Arte Moreno just couldn’t do it. The Angels owner, who put the team up for sale in August, told Sports Illustrated he wasn’t ready to give up his team despite receiving three offers worth more than the record $2.42 billion Steve Cohen purchased the New York Mets for in 2020.
“I had some big numbers,” Moreno said in an interview with Sports Illustrated’s Tom Verducci. “Yeah, it was above the Mets’ number. Well, it was considerably above the Mets’ number.
“I had one buyer come to [Angel Stadium] to close the deal,” he said, then recounted the exchange with the buyer. “When you got right down to it, I didn’t want to go.”
Moreno has not spoken to local media in three years. His interview with Verducci represented his first detailed comments about the Angels in at least two years.
He told SI that last year the Angels had five real trade offers for Shohei Ohtani and declared they would not trade him this year while they are contending for a playoff spot. Asked whether he would consider trading him if the Angels are not in playoff contention, Moreno replied:
“We expect to be a playoff contender. Everything in our plans putting this team together is about getting to the playoffs. So, I’m not going to sit here and wonder what happens in an outcome we’re not planning for. That would be like a fighter going into the ring and thinking, ‘What if I lose?’ If he does that, he will lose.”
While opening up about his decision not to sell, Moreno said his previous decision to put the team up for sale was not because he fell out of love with baseball.
“It was more circumstantial than it was a change of heart. It wasn’t a change of heart,” he said.
Moreno announced his decision to explore the sale of the team in August 2022. The team was 52-71 at the time and mathematically eliminated from the playoffs 27 days later.

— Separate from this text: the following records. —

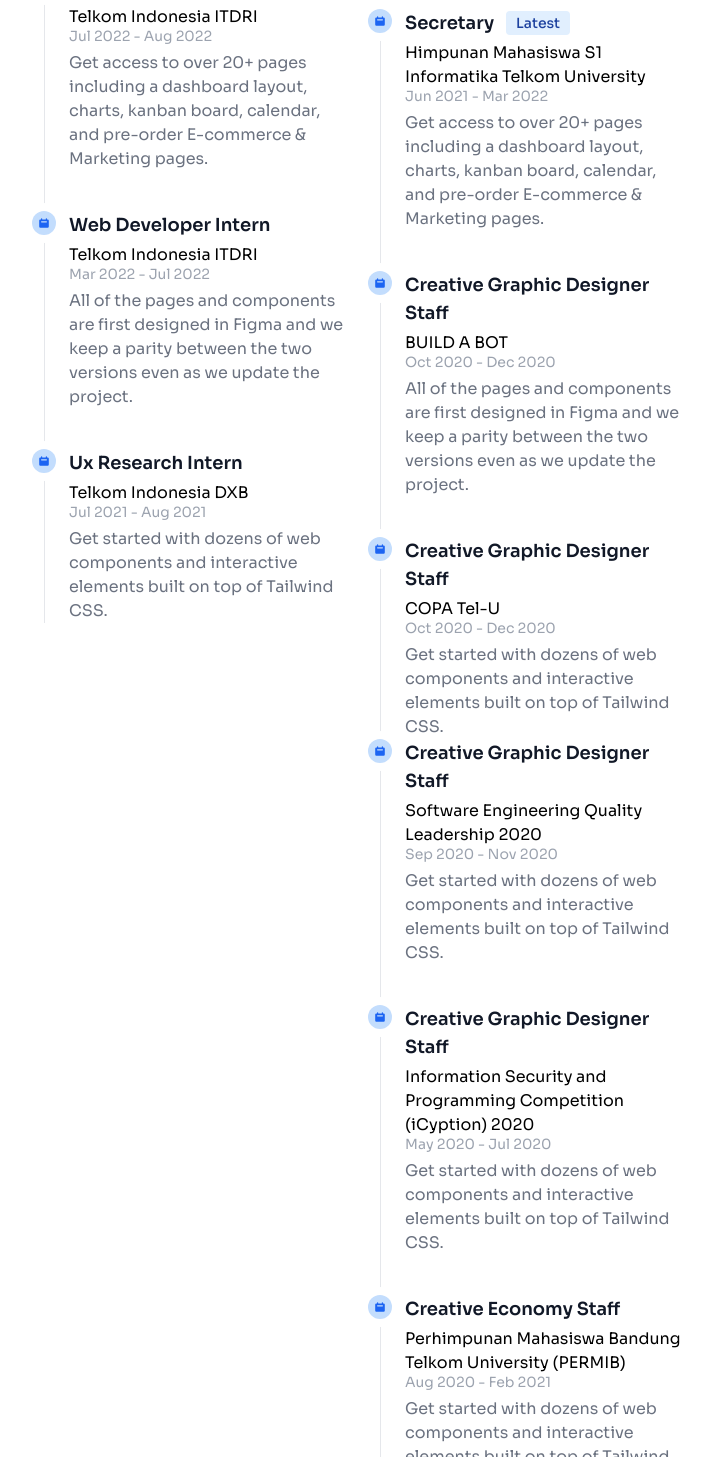
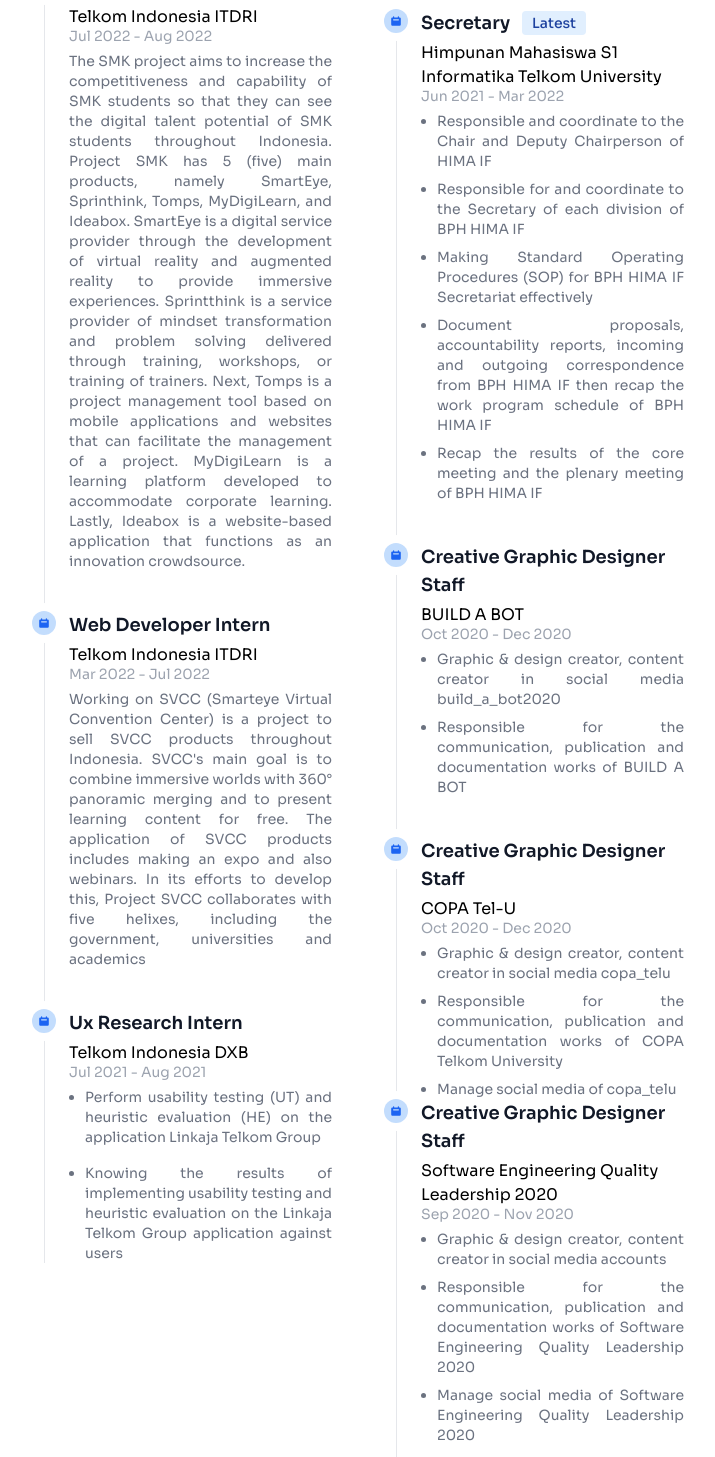
Before and after one commit to chezapangestu/chezapangestu.github.io, a React (Create React App) app: page / in a window 1280 px wide. Shown: the part 1343-2800 px from the top of the page, without its empty margins (276-991 px from the left). Built offline with nearby package versions, Linux system fonts and the light colour scheme.

Commit message:
fix navbar for mobile and fill the exp page

```diff
--- a/src/component/Head.jsx
+++ b/src/component/Head.jsx
@@ -57,7 +57,7 @@
 
             <section id="body-experience">
                 <div className="pt-16 sm:pt28 md:pt-28 lg:pt-28">
-                    <div className="grid grid-cols-1 sm:grid-cols-1 md:grid-cols-2 lg:grid-cols-2 gap-4 sm:gap-6 lg:gap-8">
+                    <div className="grid grid-cols-1 sm:grid-cols-1 md:grid-cols-2 lg:grid-cols-2 gap-10 sm:gap-10 lg:gap-16">
 
                     <section id="work-experience">
                     <ol className="relative">
@@ -74,7 +74,9 @@
                             <h3 className="flex items-center mb-1 text-lg font-semibold text-gray-900 dark:text-white">Trainer<span className="bg-blue-100 text-blue-800 text-sm font-medium mr-2 px-2.5 py-0.5 rounded dark:bg-blue-200 dark:text-blue-800 ml-3">Latest</span></h3>
                             <p className="dark:text-blue-300">Telkom Indonesia ITDRI</p>
                             <time className="block mb-2 text-sm font-normal leading-none text-gray-400 dark:text-gray-500">Jul 2022 - Aug 2022</time>
-                            <p className="mb-4 text-base font-normal text-gray-500 dark:text-gray-400">Get access to over 20+ pages including a dashboard layout, charts, kanban board, calendar, and pre-order E-commerce & Marketing pages.</p>
+                            <p className="text-sm text-justify font-normal text-gray-500 dark:text-gray-400">
+                            The SMK project aims to increase the competitiveness and capability of SMK students so that they can see the digital talent potential of SMK students throughout Indonesia. Project SMK has 5 (five) main products, namely SmartEye, Sprinthink, Tomps, MyDigiLearn, and Ideabox. SmartEye is a digital service provider through the development of virtual reality and augmented reality to provide immersive experiences. Sprintthink is a service provider of mindset transformation and problem solving delivered through training, workshops, or training of trainers. Next, Tomps is a project management tool based on mobile applications and websites that can facilitate the management of a project. MyDigiLearn is a learning platform developed to accommodate corporate learning. Lastly, Ideabox is a website-based application that functions as an innovation crowdsource.
+                            </p>
                             {/* <a href="#" className="inline-flex items-center py-2 px-4 text-sm font-medium text-gray-900 bg-white rounded-lg border border-gray-200 hover:bg-gray-100 hover:text-blue-700 focus:z-10 focus:ring-4 focus:outline-none focus:ring-gray-200 focus:text-blue-700 dark:bg-gray-800 dark:text-gray-400 dark:border-gray-600 dark:hover:text-white dark:hover:bg-gray-700 dark:focus:ring-gray-700"><svg className="mr-2 w-4 h-4" fill="currentColor" viewBox="0 0 20 20" xmlns="http://www.w3.org/2000/svg"><path fill-rule="evenodd" d="M6 2a2 2 0 00-2 2v12a2 2 0 002 2h8a2 2 0 002-2V7.414A2 2 0 0015.414 6L12 2.586A2 2 0 0010.586 2H6zm5 6a1 1 0 10-2 0v3.586l-1.293-1.293a1 1 0 10-1.414 1.414l3 3a1 1 0 001.414 0l3-3a1 1 0 00-1.414-1.414L11 11.586V8z" clip-rule="evenodd"></path></svg> Download ZIP</a> */}
                         </li>
                         <li className="mb-10 ml-6">
@@ -84,7 +86,7 @@
                             <h3 className="mb-1 text-lg font-semibold text-gray-900 dark:text-white">Web Developer Intern</h3>
                             <p className="dark:text-blue-300">Telkom Indonesia ITDRI</p>
                             <time className="block mb-2 text-sm font-normal leading-none text-gray-400 dark:text-gray-500">Mar 2022 - Jul 2022</time>
-                            <p className="text-base font-normal text-gray-500 dark:text-gray-400">All of the pages and components are first designed in Figma and we keep a parity between the two versions even as we update the project.</p>
+                            <p className="text-sm text-justify font-normal text-gray-500 dark:text-gray-400">Working on SVCC (Smarteye Virtual Convention Center) is a project to sell SVCC products throughout Indonesia. SVCC's main goal is to combine immersive worlds with 360° panoramic merging and to present learning content for free. The application of SVCC products includes making an expo and also webinars. In its efforts to develop this, Project SVCC collaborates with five helixes, including the government, universities and academics</p>
                         </li>
                         <li className="ml-6">
                             <span className="flex absolute -left-3 justify-center items-center w-6 h-6 bg-blue-200 rounded-full ring-8 ring-white dark:ring-gray-900 dark:bg-blue-900">
@@ -93,7 +95,10 @@
                             <h3 className="mb-1 text-lg font-semibold text-gray-900 dark:text-white">Ux Research Intern</h3>
                             <p className="dark:text-blue-300">Telkom Indonesia DXB</p>
                             <time className="block mb-2 text-sm font-normal leading-none text-gray-400 dark:text-gray-500">Jul 2021 - Aug 2021</time>
-                            <p className="text-base font-normal text-gray-500 dark:text-gray-400">Get started with dozens of web components and interactive elements built on top of Tailwind CSS.</p>
+                            <div role="list" className="list-disc text-justify space-y-2 pl-4 text-sm">
+                                <li className="mb-4 font-normal text-gray-500 dark:text-gray-400">Perform usability testing (UT) and heuristic evaluation (HE) on the application Linkaja Telkom Group</li>
+                                <li className="mb-4 font-normal text-gray-500 dark:text-gray-400">Knowing the results of implementing usability testing and heuristic evaluation on the Linkaja Telkom Group application against users</li>
+                            </div>
                         </li>
                         </div>
                     </ol>
@@ -113,8 +118,14 @@
                             <h3 className="flex items-center mb-1 text-lg font-semibold text-gray-900 dark:text-white">Secretary <span className="bg-blue-100 text-blue-800 text-sm font-medium mr-2 px-2.5 py-0.5 rounded dark:bg-blue-200 dark:text-blue-800 ml-3">Latest</span></h3>
                             <p className="dark:text-blue-300">Himpunan Mahasiswa S1 Informatika Telkom University</p>
                             <time className="block mb-2 text-sm font-normal leading-none text-gray-400 dark:text-gray-500">Jun 2021 - Mar 2022</time>
-                            <p className="mb-4 text-base font-normal text-gray-500 dark:text-gray-400">Get access to over 20+ pages including a dashboard layout, charts, kanban board, calendar, and pre-order E-commerce & Marketing pages.</p>
-                            {/* <a href="#" className="inline-flex items-center py-2 px-4 text-sm font-medium text-gray-900 bg-white rounded-lg border border-gray-200 hover:bg-gray-100 hover:text-blue-700 focus:z-10 focus:ring-4 focus:outline-none focus:ring-gray-200 focus:text-blue-700 dark:bg-gray-800 dark:text-gray-400 dark:border-gray-600 dark:hover:text-white dark:hover:bg-gray-700 dark:focus:ring-gray-700"><svg className="mr-2 w-4 h-4" fill="currentColor" viewBox="0 0 20 20" xmlns="http://www.w3.org/2000/svg"><path fill-rule="evenodd" d="M6 2a2 2 0 00-2 2v12a2 2 0 002 2h8a2 2 0 002-2V7.414A2 2 0 0015.414 6L12 2.586A2 2 0 0010.586 2H6zm5 6a1 1 0 10-2 0v3.586l-1.293-1.293a1 1 0 10-1.414 1.414l3 3a1 1 0 001.414 0l3-3a1 1 0 00-1.414-1.414L11 11.586V8z" clip-rule="evenodd"></path></svg> Download ZIP</a> */}
+                            <div role="list" className="list-disc text-justify space-y-2 pl-4 text-sm ">
+                                <li className="font-normal text-gray-500 dark:text-gray-400">Responsible and coordinate to the Chair and Deputy Chairperson of HIMA IF</li>
+                                <li className="font-normal text-gray-500 dark:text-gray-400">Responsible for and coordinate to the Secretary of each division of BPH HIMA IF</li>
+                                <li className="font-normal text-gray-500 dark:text-gray-400">Making Standard Operating Procedures (SOP) for BPH HIMA IF Secretariat effectively</li>
+                                <li className="font-normal text-gray-500 dark:text-gray-400">Document proposals, accountability reports, incoming and outgoing correspondence from BPH HIMA IF then recap the work program schedule of BPH HIMA IF</li>
+                                <li className="font-normal text-gray-500 dark:text-gray-400">Recap the results of the core meeting and the plenary meeting of BPH HIMA IF</li>
+                            </div>
+
                         </li>
                         <li className="mb-10 ml-6">
                             <span className="flex absolute -left-3 justify-center items-center w-6 h-6 bg-blue-200 rounded-full ring-8 ring-white dark:ring-gray-900 dark:bg-blue-900">
@@ -123,7 +134,10 @@
                             <h3 className="mb-1 text-lg font-semibold text-gray-900 dark:text-white">Creative Graphic Designer Staff</h3>
                             <p className="dark:text-blue-300">BUILD A BOT</p>
                             <time className="block mb-2 text-sm font-normal leading-none text-gray-400 dark:text-gray-500">Oct 2020 - Dec 2020</time>
-                            <p className="text-base font-normal text-gray-500 dark:text-gray-400">All of the pages and components are first designed in Figma and we keep a parity between the two versions even as we update the project.</p>
+                            <div role="list" className="list-disc text-justify space-y-2 pl-4 text-sm">
+                                <li className="font-normal text-gray-500 dark:text-gray-400">Graphic & design creator, content creator in social media build_a_bot2020</li>
+                                <li className="font-normal text-gray-500 dark:text-gray-400">Responsible for the communication, publication and documentation works of BUILD A BOT</li>
+                            </div>
                         </li>
                         <li className="ml-6">
                             <span className="flex absolute -left-3 justify-center items-center w-6 h-6 bg-blue-200 rounded-full ring-8 ring-white dark:ring-gray-900 dark:bg-blue-900">
@@ -132,7 +146,11 @@
                             <h3 className="mb-1 text-lg font-semibold text-gray-900 dark:text-white">Creative Graphic Designer Staff</h3>
                             <p className="dark:text-blue-300">COPA Tel-U</p>
                             <time className="block mb-2 text-sm font-normal leading-none text-gray-400 dark:text-gray-500">Oct 2020 - Dec 2020</time>
-                            <p className="text-base font-normal text-gray-500 dark:text-gray-400">Get started with dozens of web components and interactive elements built on top of Tailwind CSS.</p>
+                            <div role="list" className="list-disc text-justify space-y-2 pl-4 text-sm">
+                                <li className="font-normal text-gray-500 dark:text-gray-400">Graphic & design creator, content creator in social media copa_telu</li>
+                                <li className="font-normal text-gray-500 dark:text-gray-400">Responsible for the communication, publication and documentation works of COPA Telkom University</li>
+                                <li className="font-normal text-gray-500 dark:text-gray-400">Manage social media of copa_telu</li>
+                            </div>
                         </li>
                         <li className="mb-10 ml-6">
                             <span className="flex absolute -left-3 justify-center items-center w-6 h-6 bg-blue-200 rounded-full ring-8 ring-white dark:ring-gray-900 dark:bg-blue-900">
@@ -141,7 +159,11 @@
                             <h3 className="mb-1 text-lg font-semibold text-gray-900 dark:text-white">Creative Graphic Designer Staff</h3>
                             <p className="dark:text-blue-300">Software Engineering Quality Leadership 2020</p>
                             <time className="block mb-2 text-sm font-normal leading-none text-gray-400 dark:text-gray-500">Sep 2020 - Nov 2020</time>
-                            <p className="text-base font-normal text-gray-500 dark:text-gray-400">Get started with dozens of web components and interactive elements built on top of Tailwind CSS.</p>
+                            <div role="list" className="list-disc text-justify space-y-2 pl-4 text-sm">
+                                <li className="font-normal text-gray-500 dark:text-gray-400">Graphic & design creator, content creator in social media accounts</li>
+                                <li className="font-normal text-gray-500 dark:text-gray-400">Responsible for the communication, publication and documentation works of Software Engineering Quality Leadership 2020</li>
+                                <li className="font-normal text-gray-500 dark:text-gray-400">Manage social media of Software Engineering Quality Leadership 2020</li>
+                            </div>
                         </li>
                         <li className="mb-10 ml-6">
                             <span className="flex absolute -left-3 justify-center items-center w-6 h-6 bg-blue-200 rounded-full ring-8 ring-white dark:ring-gray-900 dark:bg-blue-900">
@@ -150,7 +172,11 @@
                             <h3 className="mb-1 text-lg font-semibold text-gray-900 dark:text-white">Creative Graphic Designer Staff</h3>
                             <p className="dark:text-blue-300">Information Security and Programming Competition (iCyption) 2020</p>
                             <time className="block mb-2 text-sm font-normal leading-none text-gray-400 dark:text-gray-500">May 2020 - Jul 2020</time>
-                            <p className="text-base font-normal text-gray-500 dark:text-gray-400">Get started with dozens of web components and interactive elements built on top of Tailwind CSS.</p>
+                            <div role="list" className="list-disc text-justify space-y-2 pl-4 text-sm">
+                                <li className="font-normal text-gray-500 dark:text-gray-400">Graphic & design creator, content creator in social media accounts</li>
+                                <li className="font-normal text-gray-500 dark:text-gray-400">Responsible for the communication, publication and documentation works of iCyption</li>
+                                <li className="font-normal text-gray-500 dark:text-gray-400">Manage social media of iCyption</li>
+                            </div>
                         </li>
                         <li className="mb-10 ml-6">
                             <span className="flex absolute -left-3 justify-center items-center w-6 h-6 bg-blue-200 rounded-full ring-8 ring-white dark:ring-gray-900 dark:bg-blue-900">
@@ -159,7 +185,11 @@
                             <h3 className="mb-1 text-lg font-semibold text-gray-900 dark:text-white">Creative Economy Staff</h3>
                             <p className="dark:text-blue-300">Perhimpunan Mahasiswa Bandung Telkom University (PERMIB) </p>
                             <time className="block mb-2 text-sm font-normal leading-none text-gray-400 dark:text-gray-500">Aug 2020 - Feb 2021</time>
-                            <p className="text-base font-normal text-gray-500 dark:text-gray-400">Get started with dozens of web components and interactive elements built on top of Tailwind CSS.</p>
+                            <div role="list" className="list-disc text-justify space-y-2 pl-4 text-sm">
+                                <li className="font-normal text-gray-500 dark:text-gray-400">Ensuring income for the organization in an attractive, creative and innovative way</li>
+                                <li className="font-normal text-gray-500 dark:text-gray-400">Branding and exposing the businesses that owned by this organization</li>
+                                <li className="font-normal text-gray-500 dark:text-gray-400">Organize and manage gold investments</li>
+                            </div>
                         </li>
                         <li className="ml-6">
                             <span className="flex absolute -left-3 justify-center items-center w-6 h-6 bg-blue-200 rounded-full ring-8 ring-white dark:ring-gray-900 dark:bg-blue-900">
@@ -168,7 +198,13 @@
                             <h3 className="mb-1 text-lg font-semibold text-gray-900 dark:text-white">Media Information and Communication Staff</h3>
                             <p className="blue-300 dark:text-blue-300">Himpunan Mahasiswa S1 Informatika Telkom University</p>
                             <time className="block mb-2 text-sm font-normal leading-none text-gray-400 dark:text-gray-500">Mar 2020 - Feb 2021</time>
-                            <p className="text-base font-normal text-gray-500 dark:text-gray-400">Get started with dozens of web components and interactive elements built on top of Tailwind CSS.</p>
+                            <div role="list" className="list-disc text-justify space-y-2 pl-4 text-sm">
+                                <li className="font-normal text-gray-500 dark:text-gray-400">Make SOP for information distribution structurally and efficiently</li>
+                                <li className="font-normal text-gray-500 dark:text-gray-400">Managing BPH HIMA IF Telkom University media (himaiftelkomuniv)</li>
+                                <li className="font-normal text-gray-500 dark:text-gray-400">As a distributor of information for S1 Informatics students at Telkom University</li>
+                                <li className="font-normal text-gray-500 dark:text-gray-400">Create creative content to publish as needed</li>
+                                <li className="font-normal text-gray-500 dark:text-gray-400">Doing work documentation of BPH HIMA IF Telkom University</li>
+                            </div>
                         </li>
                     </div>
                     </ol>
```
Also changed, not shown: src/component/Hardbar.jsx (deleted, +0 -71 lines), src/component/Navbar.jsx (+12 -12 lines).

Four months earlier, the Anaheim City Council killed the deal to sell Angel Stadium and its surrounding property to Moreno’s management company, which planned to develop the property and either renovate or replace the stadium. It was a swift effort to limit the fallout after an FBI affidavit revealed Anaheim Mayor Harry Sidhu was under investigation for public corruption, with investigators alleging he provided confidential city information to Moreno’s management company with the hope Angels executives would reciprocate with at least $1 million in donations supporting his re-election campaign.
The FBI never accused Moreno and the Angels of any wrongdoing and it was far from the only major company Sidhu and city representatives were accused of courting. Sidhu resigned and the council is still sorting through the fallout.
The corruption probe triggered a deeper look at the Angels’ lost decade, with fans booing Moreno during onfield celebrations as the club posted its seventh consecutive losing season. The Angels spent too heavily on a handful of stars who didn’t always stay healthy, failed to develop a farm system that ranks among the worst in baseball, had no plan for upgrading one of the oldest stadiums in baseball, cycled through four managers in five years and four general managers in 12 years and are defendants in two high-profile lawsuits — one a wrongful death claim following pitcher Tyler Skaggs’ overdose and the other a defamation claim filed by former clubhouse manager Bubba Harkins.
Moreno declined to say why he decided to put the team up for sale, but SI reported sources close to Moreno indicated he was shaken by the intense negative discourse surrounding the franchise.
“I sort of learned a long time ago, you know, some things are better left unsaid,” Moreno told SI when asked why he briefly put the team on the market.
Moreno said he was not cheap when it came to building a roster. He shared his thoughts on the luxury tax rules, explained why he voted against raising the luxury tax and noted that he doesn’t hate super spenders such as the Mets or Dodgers.
“I like the fact that people want to win,” he said. “But I just would like everybody to have a chance. Like if somebody came to my house [for a card game] and everybody is putting a thousand dollars in and one guy puts in a hundred, I mean, how many hands can he play? It’s just no fun.”
He said although he has not always spent money on players who panned out, he has still invested in trying to win.
“We have been in the last eight to 10 years in the top 10 payrolls. I can’t tell you we’ve always spent the money right. But we spent money,” he said. “So, if anybody criticizes me that I’m not committed to winning, well, I am committed to winning.”
This story originally appeared in Los Angeles Times.